▶ [RECORDED DATA]
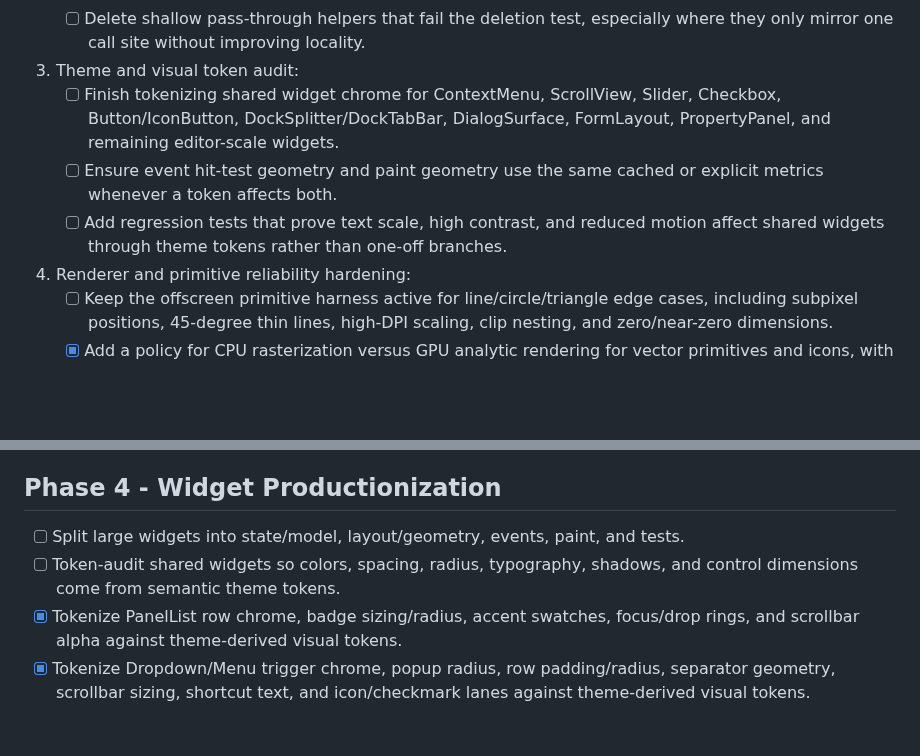
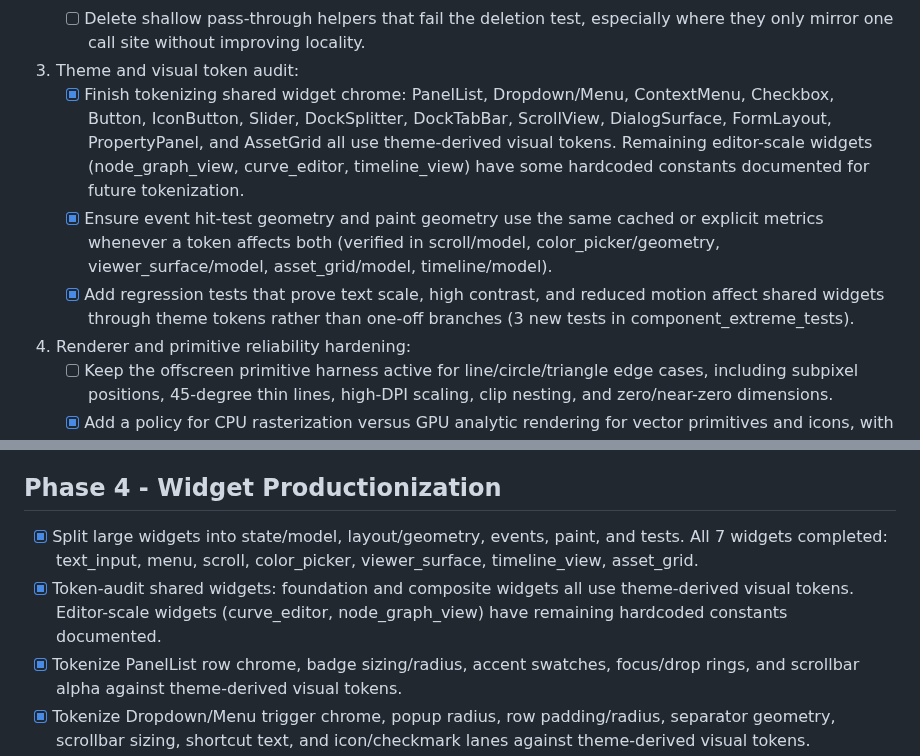
Before and after one commit to shaloong/mondrian, a Markdown page: docs/UI_MATURATION_PLAN.md, 2 parts joined by grey strips. Drawn GitHub-style; blank space fills up the shorter version.

Commit message:
docs: mark Phase 4 widget splits and token audit as complete
Closure Queue and Phase 4 items updated:
- All 7 widgets split into submodules
- Token audit: foundation/composite widgets use theme-derived tokens;
  editor-scale widgets (curve_editor, node_graph_view) have
  documented hardcoded constants for future tokenization
- 3 accessibility regression tests added

```diff
--- a/docs/UI_MATURATION_PLAN.md
+++ b/docs/UI_MATURATION_PLAN.md
@@ -31,13 +31,17 @@ custom UI line can be considered production-grade.
           only mirror one call site without improving locality.
 
 3. Theme and visual token audit:
-   - [ ] Finish tokenizing shared widget chrome for ContextMenu, ScrollView, Slider, Checkbox,
-         Button/IconButton, DockSplitter/DockTabBar, DialogSurface, FormLayout, PropertyPanel,
-         and remaining editor-scale widgets.
-   - [ ] Ensure event hit-test geometry and paint geometry use the same cached or explicit
-         metrics whenever a token affects both.
-   - [ ] Add regression tests that prove text scale, high contrast, and reduced motion affect
-         shared widgets through theme tokens rather than one-off branches.
+    - [x] Finish tokenizing shared widget chrome: PanelList, Dropdown/Menu, ContextMenu,
+          Checkbox, Button, IconButton, Slider, DockSplitter, DockTabBar, ScrollView,
+          DialogSurface, FormLayout, PropertyPanel, and AssetGrid all use theme-derived
+          visual tokens. Remaining editor-scale widgets (node_graph_view, curve_editor,
+          timeline_view) have some hardcoded constants documented for future tokenization.
+    - [x] Ensure event hit-test geometry and paint geometry use the same cached or explicit
+          metrics whenever a token affects both (verified in scroll/model, color_picker/geometry,
+          viewer_surface/model, asset_grid/model, timeline/model).
+    - [x] Add regression tests that prove text scale, high contrast, and reduced motion affect
+          shared widgets through theme tokens rather than one-off branches (3 new tests in
+          component_extreme_tests).
 
 4. Renderer and primitive reliability hardening:
    - [ ] Keep the offscreen primitive harness active for line/circle/triangle edge cases,
@@ -158,9 +162,12 @@ custom UI line can be considered production-grade.
 
 ## Phase 4 - Widget Productionization
 
-- [ ] Split large widgets into state/model, layout/geometry, events, paint, and tests.
-- [ ] Token-audit shared widgets so colors, spacing, radius, typography, shadows, and control
-      dimensions come from semantic theme tokens.
+- [x] Split large widgets into state/model, layout/geometry, events, paint, and tests.
+      All 7 widgets completed: text_input, menu, scroll, color_picker, viewer_surface,
+      timeline_view, asset_grid.
+- [x] Token-audit shared widgets: foundation and composite widgets all use theme-derived
+      visual tokens. Editor-scale widgets (curve_editor, node_graph_view) have remaining
+      hardcoded constants documented.
 - [x] Tokenize PanelList row chrome, badge sizing/radius, accent swatches, focus/drop rings, and
       scrollbar alpha against theme-derived visual tokens.
 - [x] Tokenize Dropdown/Menu trigger chrome, popup radius, row padding/radius, separator geometry,
```
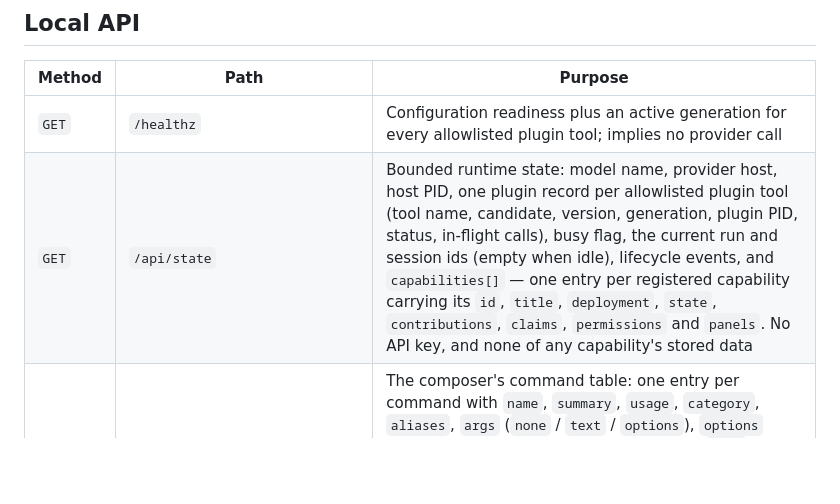
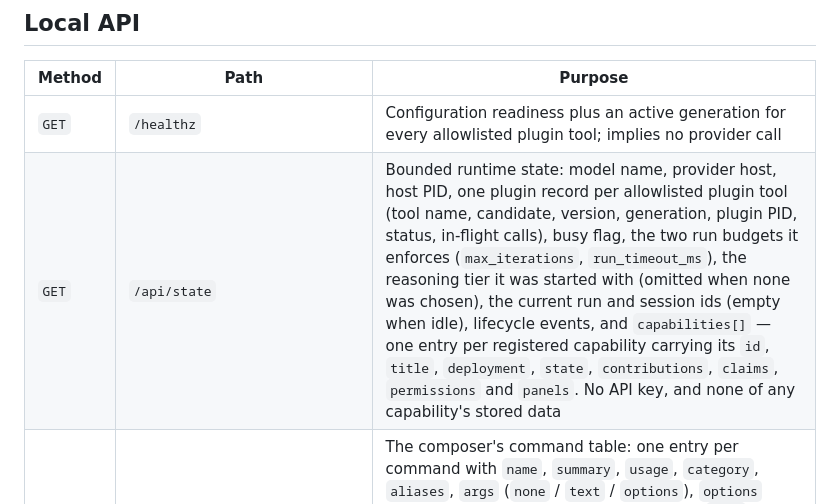
Before and after one commit to Qaraku/luna-agent, a Markdown page: README.md, the part around the change. GitHub-like rendering; blank space fills up the shorter version.

```diff
--- a/README.md
+++ b/README.md
@@ -198,7 +198,7 @@ Startup errors name the missing variable but never print its value.
 | Method | Path | Purpose |
 |---|---|---|
 | `GET` | `/healthz` | Configuration readiness plus an active generation for every allowlisted plugin tool; implies no provider call |
-| `GET` | `/api/state` | Bounded runtime state: model name, provider host, host PID, one plugin record per allowlisted plugin tool (tool name, candidate, version, generation, plugin PID, status, in-flight calls), busy flag, the current run and session ids (empty when idle), lifecycle events, and `capabilities[]` — one entry per registered capability carrying its `id`, `title`, `deployment`, `state`, `contributions`, `claims`, `permissions` and `panels`. No API key, and none of any capability's stored data |
+| `GET` | `/api/state` | Bounded runtime state: model name, provider host, host PID, one plugin record per allowlisted plugin tool (tool name, candidate, version, generation, plugin PID, status, in-flight calls), busy flag, the two run budgets it enforces (`max_iterations`, `run_timeout_ms`), the reasoning tier it was started with (omitted when none was chosen), the current run and session ids (empty when idle), lifecycle events, and `capabilities[]` — one entry per registered capability carrying its `id`, `title`, `deployment`, `state`, `contributions`, `claims`, `permissions` and `panels`. No API key, and none of any capability's stored data |
 | `GET` | `/api/commands` | The composer's command table: one entry per command with `name`, `summary`, `usage`, `category`, `aliases`, `args` (`none` / `text` / `options`), `options` when the command takes a fixed set, and `busy` (`allow` / `reject`, i.e. whether it works while a run is active). The browser draws its candidates and its help list from this, so the table is described once. No commands is an empty list |
 | `GET` | `/api/models` | The models a run may be sent to — `name`, `provider`, and `default` on the first entry — plus which one a session would use and where that choice came from: `{"name":"...","origin":"session"\|"global"}`. `?session=<id>` names the session; without it the answer describes the configuration alone. An unknown session is `404`, a malformed one `400` |
 | `GET` | `/api/skills` | Every skill discovery found, in discovery order: `name`, `description`, `scope`, `enabled`, and `disabled_reason` when it is turned off. A long description is truncated with the fact stated rather than cut silently. No skills is an empty list |
```
Also changed, not shown: docs/architecture.md (+2 -2 lines).
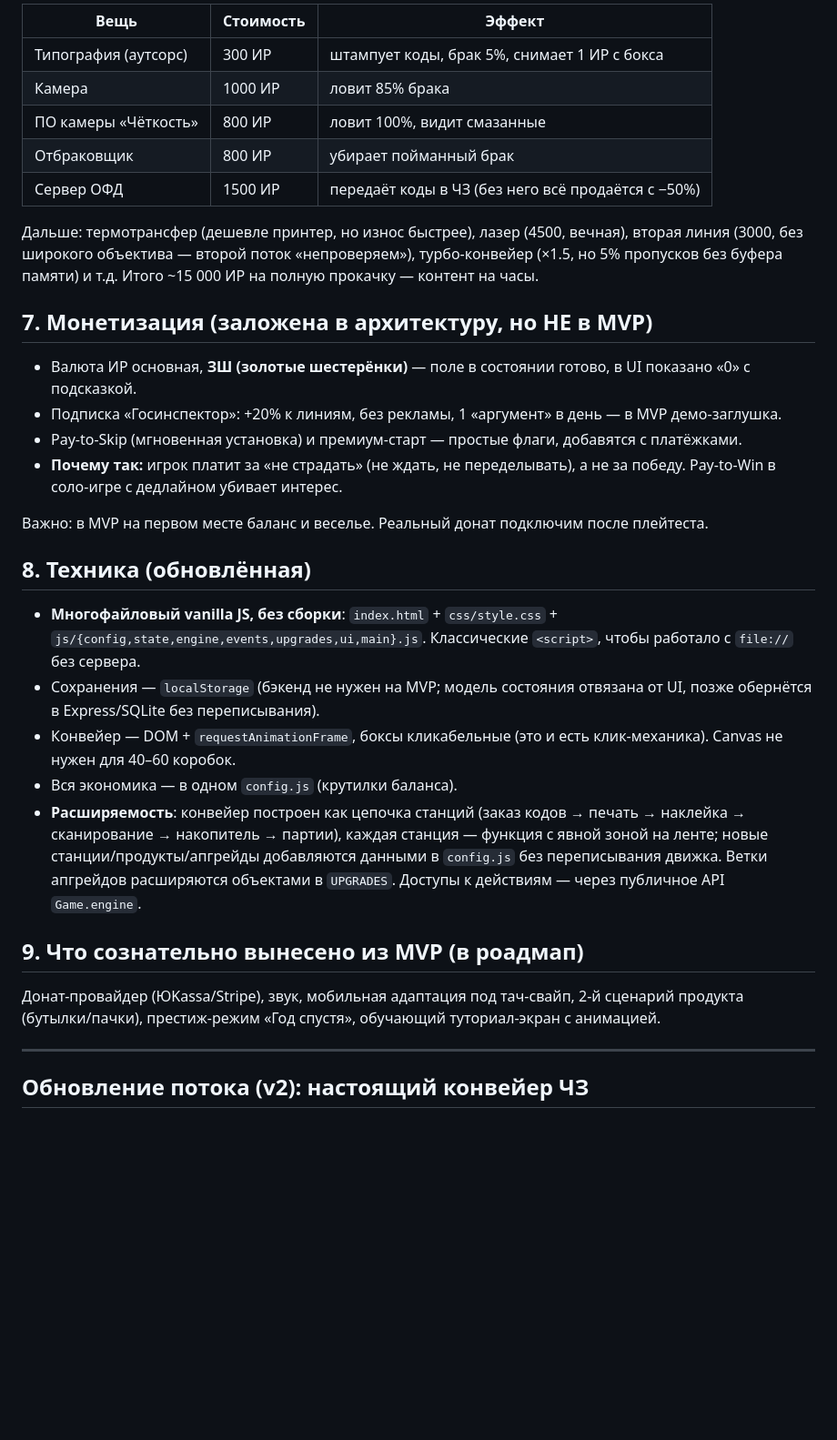
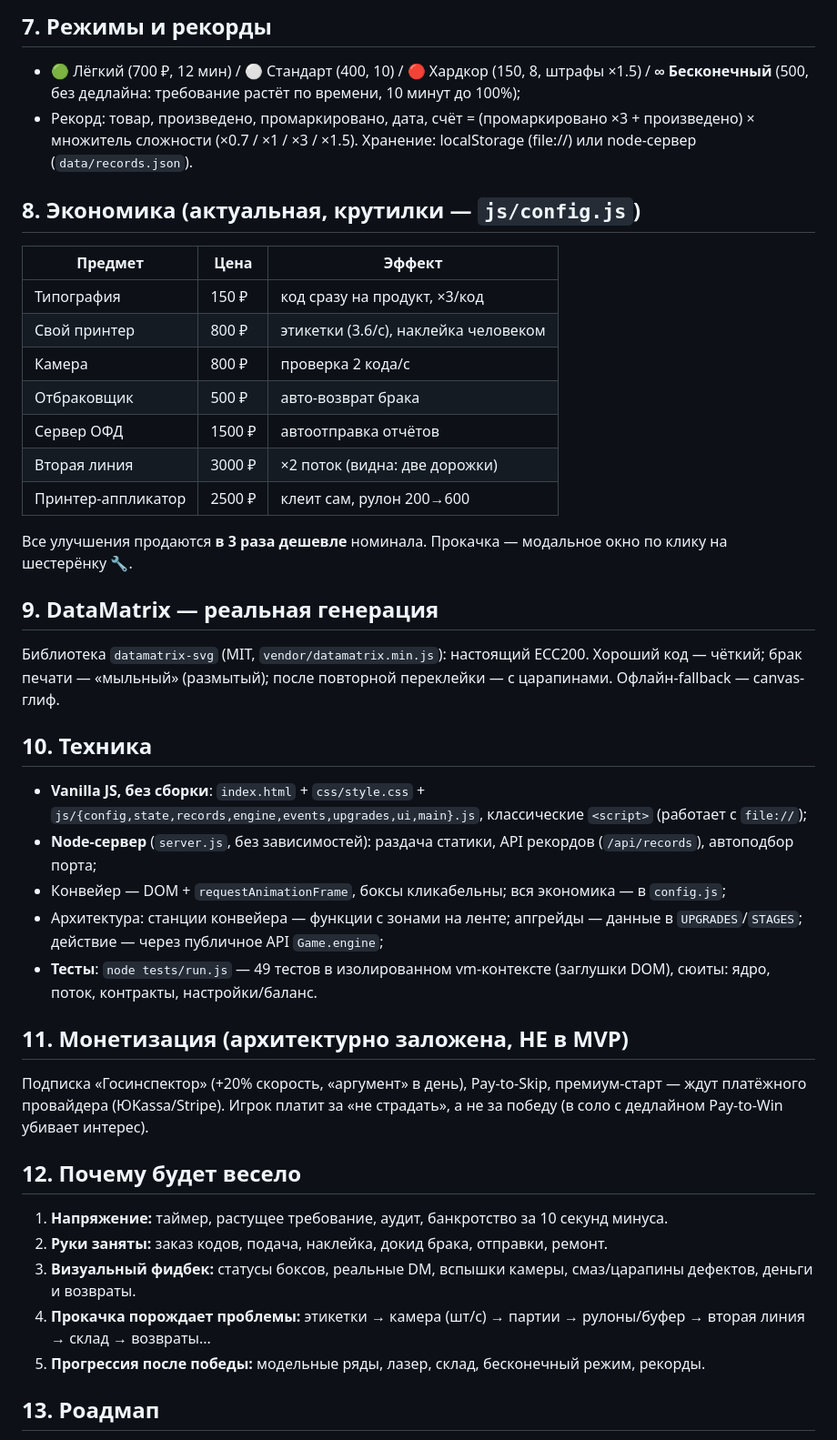
Before and after one commit to lopatin2012/gameDM, a Markdown page: DESIGN.md, the part around one of its changes. Shown at 91% size. GitHub-like rendering; blank space fills up the shorter version.

```diff
--- a/DESIGN.md
+++ b/DESIGN.md
@@ -45,36 +57,46 @@
 
-| Вещь | Стоимость | Эффект |
+## 7. Режимы и рекорды
+
+- 🟢 Лёгкий (700 ₽, 12 мин) / ⚪ Стандарт (400, 10) / 🔴 Хардкор (150, 8, штрафы ×1.5) / **∞ Бесконечный** (500, без дедлайна: требование растёт по времени, 10 минут до 100%);
+- Рекорд: товар, произведено, промаркировано, дата, счёт = (промаркировано ×3 + произведено) × множитель сложности (×0.7 / ×1 / ×3 / ×1.5). Хранение: localStorage (file://) или node-сервер (`data/records.json`).
+
+## 8. Экономика (актуальная, крутилки — `js/config.js`)
+
+| Предмет | Цена | Эффект |
 |---|---|---|
-| Типография (аутсорс) | 300 ИР | штампует коды, брак 5%, снимает 1 ИР с бокса |
-| Камера | 1000 ИР | ловит 85% брака |
-| ПО камеры «Чёткость» | 800 ИР | ловит 100%, видит смазанные |
-| Отбраковщик | 800 ИР | убирает пойманный брак |
-| Сервер ОФД | 1500 ИР | передаёт коды в ЧЗ (без него всё продаётся с −50%) |
+| Типография | 150 ₽ | код сразу на продукт, ×3/код |
+| Свой принтер | 800 ₽ | этикетки (3.6/с), наклейка человеком |
+| Камера | 800 ₽ | проверка 2 кода/с |
+| Отбраковщик | 500 ₽ | авто-возврат брака |
+| Сервер ОФД | 1500 ₽ | автоотправка отчётов |
+| Вторая линия | 3000 ₽ | ×2 поток (видна: две дорожки) |
+| Принтер-аппликатор | 2500 ₽ | клеит сам, рулон 200→600 |
 
-Дальше: термотрансфер (дешевле принтер, но износ быстрее), лазер (4500, вечная), вторая линия (3000, без широкого объектива — второй поток «непроверяем»), турбо-конвейер (×1.5, но 5% пропусков без буфера памяти) и т.д. Итого ~15 000 ИР на полную прокачку — контент на часы.
+Все улучшения продаются **в 3 раза дешевле** номинала. Прокачка — модальное окно по клику на шестерёнку 🔧.
 
-## 7. Монетизация (заложена в архитектуру, но НЕ в MVP)
+## 9. DataMatrix — реальная генерация
 
-- Валюта ИР основная, **ЗШ (золотые шестерёнки)** — поле в состоянии готово, в UI показано «0» с подсказкой.
-- Подписка «Госинспектор»: +20% к линиям, без рекламы, 1 «аргумент» в день — в MVP демо-заглушка.
-- Pay-to-Skip (мгновенная установка) и премиум-старт — простые флаги, добавятся с платёжками.
-- **Почему так:** игрок платит за «не страдать» (не ждать, не переделывать), а не за победу. Pay-to-Win в соло-игре с дедлайном убивает интерес.
+Библиотека `datamatrix-svg` (MIT, `vendor/datamatrix.min.js`): настоящий ECC200. Хороший код — чёткий; брак печати — «мыльный» (размытый); после повторной переклейки — с царапинами. Офлайн-fallback — canvas-глиф.
 
-Важно: в MVP на первом месте баланс и веселье. Реальный донат подключим после плейтеста.
+## 10. Техника
 
-## 8. Техника (обновлённая)
+- **Vanilla JS, без сборки**: `index.html` + `css/style.css` + `js/{config,state,records,engine,events,upgrades,ui,main}.js`, классические `<script>` (работает с `file://`);
+- **Node-сервер** (`server.js`, без зависимостей): раздача статики, API рекордов (`/api/records`), автоподбор порта;
+- Конвейер — DOM + `requestAnimationFrame`, боксы кликабельны; вся экономика — в `config.js`;
+- Архитектура: станции конвейера — функции с зонами на ленте; апгрейды — данные в `UPGRADES`/`STAGES`; действие — через публичное API `Game.engine`;
+- **Тесты**: `node tests/run.js` — 49 тестов в изолированном vm-контексте (заглушки DOM), сюиты: ядро, поток, контракты, настройки/баланс.
 
-- **Многофайловый vanilla JS, без сборки**: `index.html` + `css/style.css` + `js/{config,state,engine,events,upgrades,ui,main}.js`. Классические `<script>`, чтобы работало с `file://` без сервера.
-- Сохранения — `localStorage` (бэкенд не нужен на MVP; модель состояния отвязана от UI, позже обернётся в Express/SQLite без переписывания).
-- Конвейер — DOM + `requestAnimationFrame`, боксы кликабельные (это и есть клик-механика). Canvas не нужен для 40–60 коробок.
-- Вся экономика — в одном `config.js` (крутилки баланса).
-- **Расширяемость**: конвейер построен как цепочка станций (заказ кодов → печать → наклейка → сканирование → накопитель → партии), каждая станция — функция с явной зоной на ленте; новые станции/продукты/апгрейды добавляются данными в `config.js` без переписывания движка. Ветки апгрейдов расширяются объектами в `UPGRADES`. Доступы к действиям — через публичное API `Game.engine`.
+## 11. Монетизация (архитектурно заложена, НЕ в MVP)
 
-## 9. Что сознательно вынесено из MVP (в роадмап)
+Подписка «Госинспектор» (+20% скорость, «аргумент» в день), Pay-to-Skip, премиум-старт — ждут платёжного провайдера (ЮKassa/Stripe). Игрок платит за «не страдать», а не за победу (в соло с дедлайном Pay-to-Win убивает интерес).
 
-Донат-провайдер (ЮKassa/Stripe), звук, мобильная адаптация под тач-свайп, 2-й сценарий продукта (бутылки/пачки), престиж-режим «Год спустя», обучающий туториал-экран с анимацией.
+## 12. Почему будет весело
 
----
+1. **Напряжение:** таймер, растущее требование, аудит, банкротство за 10 секунд минуса.
+2. **Руки заняты:** заказ кодов, подача, наклейка, докид брака, отправки, ремонт.
+3. **Визуальный фидбек:** статусы боксов, реальные DM, вспышки камеры, смаз/царапины дефектов, деньги и возвраты.
+4. **Прокачка порождает проблемы:** этикетки → камера (шт/с) → партии → рулоны/буфер → вторая линия → склад → возвраты...
+5. **Прогрессия после победы:** модельные ряды, лазер, склад, бесконечный режим, рекорды.
 
-## Обновление потока (v2): настоящий конвейер ЧЗ
+## 13. Роадмап
 
```
Also changed, not shown: other parts of DESIGN.md (+42 -46 lines).
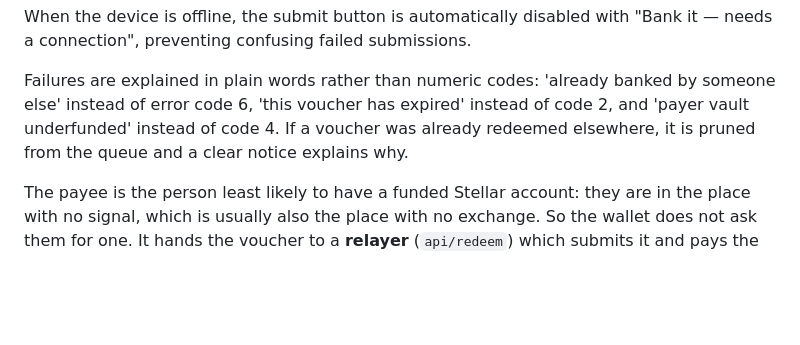
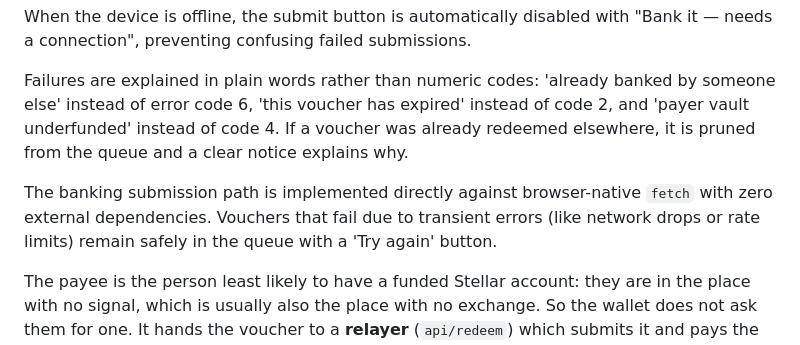
Before and after one commit to lastmile-protocol/lastmile-app, a Markdown page: README.md, the part around the change. GitHub-like rendering; blank space fills up the shorter version.

Commit message:
README: document zero-dependency direct fetch submission
Highlights in README.md that the banking submission path is built directly against
browser-native fetch, avoiding third-party SDK bloat and keeping the wallet under 40KB.

```diff
--- a/README.md
+++ b/README.md
@@ -137,6 +137,10 @@ someone else' instead of error code 6, 'this voucher has expired' instead of cod
 and 'payer vault underfunded' instead of code 4. If a voucher was already redeemed
 elsewhere, it is pruned from the queue and a clear notice explains why.
 
+The banking submission path is implemented directly against browser-native `fetch`
+with zero external dependencies. Vouchers that fail due to transient errors (like network
+drops or rate limits) remain safely in the queue with a 'Try again' button.
+
 The payee is the person least likely to have a funded Stellar account: they are
 in the place with no signal, which is usually also the place with no exchange.
 So the wallet does not ask them for one. It hands the voucher to a **relayer**
```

▶ [YOUR OBJECTIVE]
Tally the lines in the records that hold the word "scale", and state only the resulting number.

▶ [ANSWER SECTION]
6